Efficacious translational research in health psychology relies on specifying why intervention strategies change health behaviors and when, for what behaviors, and for whom, do these strategies promote change. Whereas interventions' mechanism of action (the why question) has attracted considerable attention, there is a need to conceptualize and integrate factors that moderate intervention effectiveness. Intervention effects on health behaviors are a function of 2 change processes: how effectively interventions change mechanisms of action (target engagement), and how effectively those mechanisms change behavior (target validity). We outline the Operating Conditions Framework (OCF) to articulate theoretical linkages between mechanisms and moderators and begin the process of specifying circumstances that promote target engagement and target validity. A review of 46 meta-analyses of behavioral interventions offers impetus for the OCF by revealing that heterogeneity of effect sizes is frequent, substantial, and largely unexplained in traditional moderator analyses. We present an approach to moderation grounded on the distinction between 2 foci-engagement moderation and validity moderation-and reveal that little is known about variation in how interventions change targets and how changing targets promotes behavior change. The OCF addresses this need by maintaining researchers' focus on mechanisms of behavior change but doing so while embracing the conditional nature of these processes. Because the OCF prioritizes consideration of contextual factors at the outset of a research program, early-phase translational research will be critical in specifying operating conditions and, ultimately, generating guidelines regarding why, when, for whom, and for what behaviors are intervention strategies effective.
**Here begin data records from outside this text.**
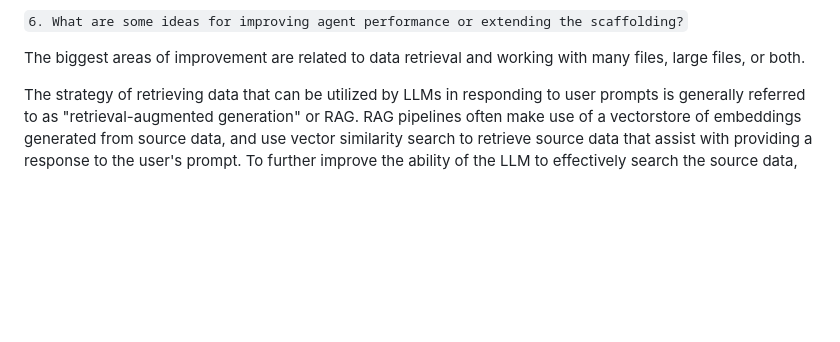
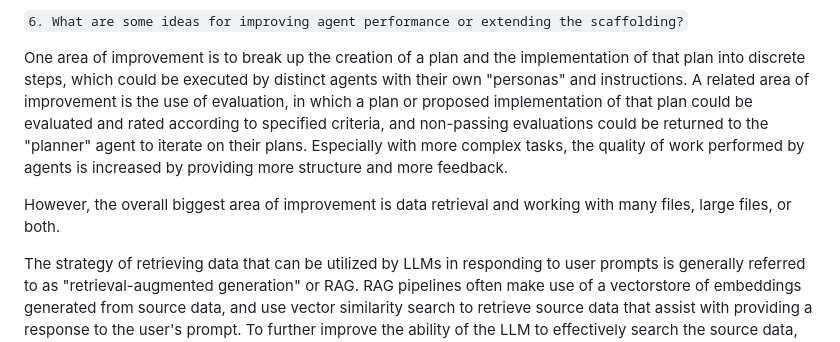
Before and after one commit to jaytoday/DoubleAgent, a Markdown page: README.md, the part around the change. Rendered like a GitHub page; blank space fills up the shorter version.

Commit message:
README notes

```diff
--- a/README.md
+++ b/README.md
@@ -123,7 +123,9 @@ If by succeeding this means the agent succeeding at demonstrating a prompt injec
 
 ` 6. What are some ideas for improving agent performance or extending the scaffolding? `
 
-The biggest areas of improvement are related to data retrieval and working with many files, large files, or both.
+One area of improvement is to break up the creation of a plan and the implementation of that plan into discrete steps, which could be executed by distinct agents with their own "personas" and instructions. A related area of improvement is the use of evaluation, in which a plan or proposed implementation of that plan could be evaluated and rated according to specified criteria, and non-passing evaluations could be returned to the "planner" agent to iterate on their plans. Especially with more complex tasks, the quality of work performed by agents is increased by providing more structure and more feedback.
+
+However, the overall biggest area of improvement is data retrieval and working with many files, large files, or both.
 
 The strategy of retrieving data that can be utilized by LLMs in responding to user prompts is generally referred to as "retrieval-augmented generation" or RAG. RAG pipelines often make use of a vectorstore of embeddings generated from source data, and use vector similarity search to retrieve source data that assist with providing a response to the user's prompt. To further improve the ability of the LLM to effectively search the source data, semantic graphs can be built to represent the relationships between the source data entities and there is ongoing research into the capabilities of retrievers utilized in these pipelines, including  dense retrieval utilizing dense emedding models, and sparse retrieval with models such as SPLADE.
 
```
- Context effects
- Health behavior
- Operating Conditions Framework
PubMed: MeSH publication types
- Journal Article